(LISTED ENTRIES)

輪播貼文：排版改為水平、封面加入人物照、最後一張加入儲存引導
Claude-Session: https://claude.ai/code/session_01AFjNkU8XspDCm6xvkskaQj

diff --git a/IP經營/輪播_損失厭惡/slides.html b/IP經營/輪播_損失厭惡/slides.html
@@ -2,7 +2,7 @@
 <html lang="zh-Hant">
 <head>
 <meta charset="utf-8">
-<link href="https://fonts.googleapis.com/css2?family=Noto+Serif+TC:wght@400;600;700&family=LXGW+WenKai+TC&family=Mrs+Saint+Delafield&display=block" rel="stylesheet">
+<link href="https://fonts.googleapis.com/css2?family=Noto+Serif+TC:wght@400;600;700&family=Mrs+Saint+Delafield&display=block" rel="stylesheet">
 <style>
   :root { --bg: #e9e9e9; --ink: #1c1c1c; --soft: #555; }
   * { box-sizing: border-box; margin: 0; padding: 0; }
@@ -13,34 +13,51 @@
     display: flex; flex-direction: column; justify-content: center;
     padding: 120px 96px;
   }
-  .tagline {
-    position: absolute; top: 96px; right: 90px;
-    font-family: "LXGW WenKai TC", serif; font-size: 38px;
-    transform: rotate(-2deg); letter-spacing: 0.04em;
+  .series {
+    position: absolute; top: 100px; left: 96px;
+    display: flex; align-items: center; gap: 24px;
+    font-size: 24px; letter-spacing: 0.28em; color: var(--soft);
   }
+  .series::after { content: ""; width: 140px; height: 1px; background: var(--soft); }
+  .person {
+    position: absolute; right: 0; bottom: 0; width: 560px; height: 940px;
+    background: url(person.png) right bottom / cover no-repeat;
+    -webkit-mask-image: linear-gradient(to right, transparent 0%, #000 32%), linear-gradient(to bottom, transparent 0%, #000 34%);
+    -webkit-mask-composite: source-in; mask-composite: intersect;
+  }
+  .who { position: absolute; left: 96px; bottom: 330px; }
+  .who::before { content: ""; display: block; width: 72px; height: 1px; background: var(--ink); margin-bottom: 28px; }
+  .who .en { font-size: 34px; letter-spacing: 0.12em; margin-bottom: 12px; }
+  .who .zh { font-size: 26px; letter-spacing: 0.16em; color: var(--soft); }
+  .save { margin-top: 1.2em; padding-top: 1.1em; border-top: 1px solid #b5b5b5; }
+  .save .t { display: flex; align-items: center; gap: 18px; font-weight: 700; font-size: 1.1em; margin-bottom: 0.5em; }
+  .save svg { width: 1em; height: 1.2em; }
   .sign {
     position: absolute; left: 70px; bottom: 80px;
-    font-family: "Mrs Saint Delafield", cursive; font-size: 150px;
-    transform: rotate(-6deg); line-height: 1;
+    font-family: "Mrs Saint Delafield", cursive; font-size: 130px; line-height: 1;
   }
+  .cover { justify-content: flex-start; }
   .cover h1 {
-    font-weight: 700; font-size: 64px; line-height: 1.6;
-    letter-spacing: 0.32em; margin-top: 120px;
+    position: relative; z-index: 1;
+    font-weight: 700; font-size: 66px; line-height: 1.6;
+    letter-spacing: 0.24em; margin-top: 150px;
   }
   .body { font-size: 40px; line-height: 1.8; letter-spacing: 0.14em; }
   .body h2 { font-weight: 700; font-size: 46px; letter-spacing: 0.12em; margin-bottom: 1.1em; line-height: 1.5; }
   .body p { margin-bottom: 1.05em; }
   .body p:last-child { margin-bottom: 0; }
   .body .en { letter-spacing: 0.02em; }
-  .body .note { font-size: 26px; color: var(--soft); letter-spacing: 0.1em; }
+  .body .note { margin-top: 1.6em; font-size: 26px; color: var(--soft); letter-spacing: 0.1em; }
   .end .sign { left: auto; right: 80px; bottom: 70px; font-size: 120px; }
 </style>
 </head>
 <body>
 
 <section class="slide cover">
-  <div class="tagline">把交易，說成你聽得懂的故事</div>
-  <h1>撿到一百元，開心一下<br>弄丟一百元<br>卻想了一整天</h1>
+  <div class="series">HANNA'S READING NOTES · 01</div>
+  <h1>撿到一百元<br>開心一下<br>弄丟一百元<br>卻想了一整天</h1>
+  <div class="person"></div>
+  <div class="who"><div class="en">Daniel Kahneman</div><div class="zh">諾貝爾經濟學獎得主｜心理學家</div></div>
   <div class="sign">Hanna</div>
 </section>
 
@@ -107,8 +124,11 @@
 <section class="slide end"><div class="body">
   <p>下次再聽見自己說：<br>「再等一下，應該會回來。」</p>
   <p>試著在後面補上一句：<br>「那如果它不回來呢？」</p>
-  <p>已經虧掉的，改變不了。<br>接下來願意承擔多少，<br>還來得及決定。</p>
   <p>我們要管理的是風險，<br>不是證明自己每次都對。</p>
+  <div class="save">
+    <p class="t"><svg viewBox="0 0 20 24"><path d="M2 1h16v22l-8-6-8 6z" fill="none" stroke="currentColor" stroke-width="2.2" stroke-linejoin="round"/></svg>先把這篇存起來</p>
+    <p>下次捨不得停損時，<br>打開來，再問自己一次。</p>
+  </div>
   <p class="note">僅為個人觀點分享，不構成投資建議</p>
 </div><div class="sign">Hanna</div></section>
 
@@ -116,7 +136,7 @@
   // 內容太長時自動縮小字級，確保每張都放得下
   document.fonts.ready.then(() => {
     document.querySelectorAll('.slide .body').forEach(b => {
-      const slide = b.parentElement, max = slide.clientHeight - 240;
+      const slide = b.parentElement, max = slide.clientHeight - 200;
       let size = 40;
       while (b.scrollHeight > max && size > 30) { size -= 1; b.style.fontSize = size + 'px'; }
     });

(End LISTED ENTRIES)

WHAT YOU SHOULD DO: Retype the listing above without a single difference.

SOLUTION FOR THIS TASK:
輪播貼文：排版改為水平、封面加入人物照、最後一張加入儲存引導
Claude-Session: https://claude.ai/code/session_01AFjNkU8XspDCm6xvkskaQj

diff --git a/IP經營/輪播_損失厭惡/slides.html b/IP經營/輪播_損失厭惡/slides.html
@@ -2,7 +2,7 @@
 <html lang="zh-Hant">
 <head>
 <meta charset="utf-8">
-<link href="https://fonts.googleapis.com/css2?family=Noto+Serif+TC:wght@400;600;700&family=LXGW+WenKai+TC&family=Mrs+Saint+Delafield&display=block" rel="stylesheet">
+<link href="https://fonts.googleapis.com/css2?family=Noto+Serif+TC:wght@400;600;700&family=Mrs+Saint+Delafield&display=block" rel="stylesheet">
 <style>
   :root { --bg: #e9e9e9; --ink: #1c1c1c; --soft: #555; }
   * { box-sizing: border-box; margin: 0; padding: 0; }
@@ -13,34 +13,51 @@
     display: flex; flex-direction: column; justify-content: center;
     padding: 120px 96px;
   }
-  .tagline {
-    position: absolute; top: 96px; right: 90px;
-    font-family: "LXGW WenKai TC", serif; font-size: 38px;
-    transform: rotate(-2deg); letter-spacing: 0.04em;
+  .series {
+    position: absolute; top: 100px; left: 96px;
+    display: flex; align-items: center; gap: 24px;
+    font-size: 24px; letter-spacing: 0.28em; color: var(--soft);
   }
+  .series::after { content: ""; width: 140px; height: 1px; background: var(--soft); }
+  .person {
+    position: absolute; right: 0; bottom: 0; width: 560px; height: 940px;
+    background: url(person.png) right bottom / cover no-repeat;
+    -webkit-mask-image: linear-gradient(to right, transparent 0%, #000 32%), linear-gradient(to bottom, transparent 0%, #000 34%);
+    -webkit-mask-composite: source-in; mask-composite: intersect;
+  }
+  .who { position: absolute; left: 96px; bottom: 330px; }
+  .who::before { content: ""; display: block; width: 72px; height: 1px; background: var(--ink); margin-bottom: 28px; }
+  .who .en { font-size: 34px; letter-spacing: 0.12em; margin-bottom: 12px; }
+  .who .zh { font-size: 26px; letter-spacing: 0.16em; color: var(--soft); }
+  .save { margin-top: 1.2em; padding-top: 1.1em; border-top: 1px solid #b5b5b5; }
+  .save .t { display: flex; align-items: center; gap: 18px; font-weight: 700; font-size: 1.1em; margin-bottom: 0.5em; }
+  .save svg { width: 1em; height: 1.2em; }
   .sign {
     position: absolute; left: 70px; bottom: 80px;
-    font-family: "Mrs Saint Delafield", cursive; font-size: 150px;
-    transform: rotate(-6deg); line-height: 1;
+    font-family: "Mrs Saint Delafield", cursive; font-size: 130px; line-height: 1;
   }
+  .cover { justify-content: flex-start; }
   .cover h1 {
-    font-weight: 700; font-size: 64px; line-height: 1.6;
-    letter-spacing: 0.32em; margin-top: 120px;
+    position: relative; z-index: 1;
+    font-weight: 700; font-size: 66px; line-height: 1.6;
+    letter-spacing: 0.24em; margin-top: 150px;
   }
   .body { font-size: 40px; line-height: 1.8; letter-spacing: 0.14em; }
   .body h2 { font-weight: 700; font-size: 46px; letter-spacing: 0.12em; margin-bottom: 1.1em; line-height: 1.5; }
   .body p { margin-bottom: 1.05em; }
   .body p:last-child { margin-bottom: 0; }
   .body .en { letter-spacing: 0.02em; }
-  .body .note { font-size: 26px; color: var(--soft); letter-spacing: 0.1em; }
+  .body .note { margin-top: 1.6em; font-size: 26px; color: var(--soft); letter-spacing: 0.1em; }
   .end .sign { left: auto; right: 80px; bottom: 70px; font-size: 120px; }
 </style>
 </head>
 <body>
 
 <section class="slide cover">
-  <div class="tagline">把交易，說成你聽得懂的故事</div>
-  <h1>撿到一百元，開心一下<br>弄丟一百元<br>卻想了一整天</h1>
+  <div class="series">HANNA'S READING NOTES · 01</div>
+  <h1>撿到一百元<br>開心一下<br>弄丟一百元<br>卻想了一整天</h1>
+  <div class="person"></div>
+  <div class="who"><div class="en">Daniel Kahneman</div><div class="zh">諾貝爾經濟學獎得主｜心理學家</div></div>
   <div class="sign">Hanna</div>
 </section>
 
@@ -107,8 +124,11 @@
 <section class="slide end"><div class="body">
   <p>下次再聽見自己說：<br>「再等一下，應該會回來。」</p>
   <p>試著在後面補上一句：<br>「那如果它不回來呢？」</p>
-  <p>已經虧掉的，改變不了。<br>接下來願意承擔多少，<br>還來得及決定。</p>
   <p>我們要管理的是風險，<br>不是證明自己每次都對。</p>
+  <div class="save">
+    <p class="t"><svg viewBox="0 0 20 24"><path d="M2 1h16v22l-8-6-8 6z" fill="none" stroke="currentColor" stroke-width="2.2" stroke-linejoin="round"/></svg>先把這篇存起來</p>
+    <p>下次捨不得停損時，<br>打開來，再問自己一次。</p>
+  </div>
   <p class="note">僅為個人觀點分享，不構成投資建議</p>
 </div><div class="sign">Hanna</div></section>
 
@@ -116,7 +136,7 @@
   // 內容太長時自動縮小字級，確保每張都放得下
   document.fonts.ready.then(() => {
     document.querySelectorAll('.slide .body').forEach(b => {
-      const slide = b.parentElement, max = slide.clientHeight - 240;
+      const slide = b.parentElement, max = slide.clientHeight - 200;
       let size = 40;
       while (b.scrollHeight > max && size > 30) { size -= 1; b.style.fontSize = size + 'px'; }
     });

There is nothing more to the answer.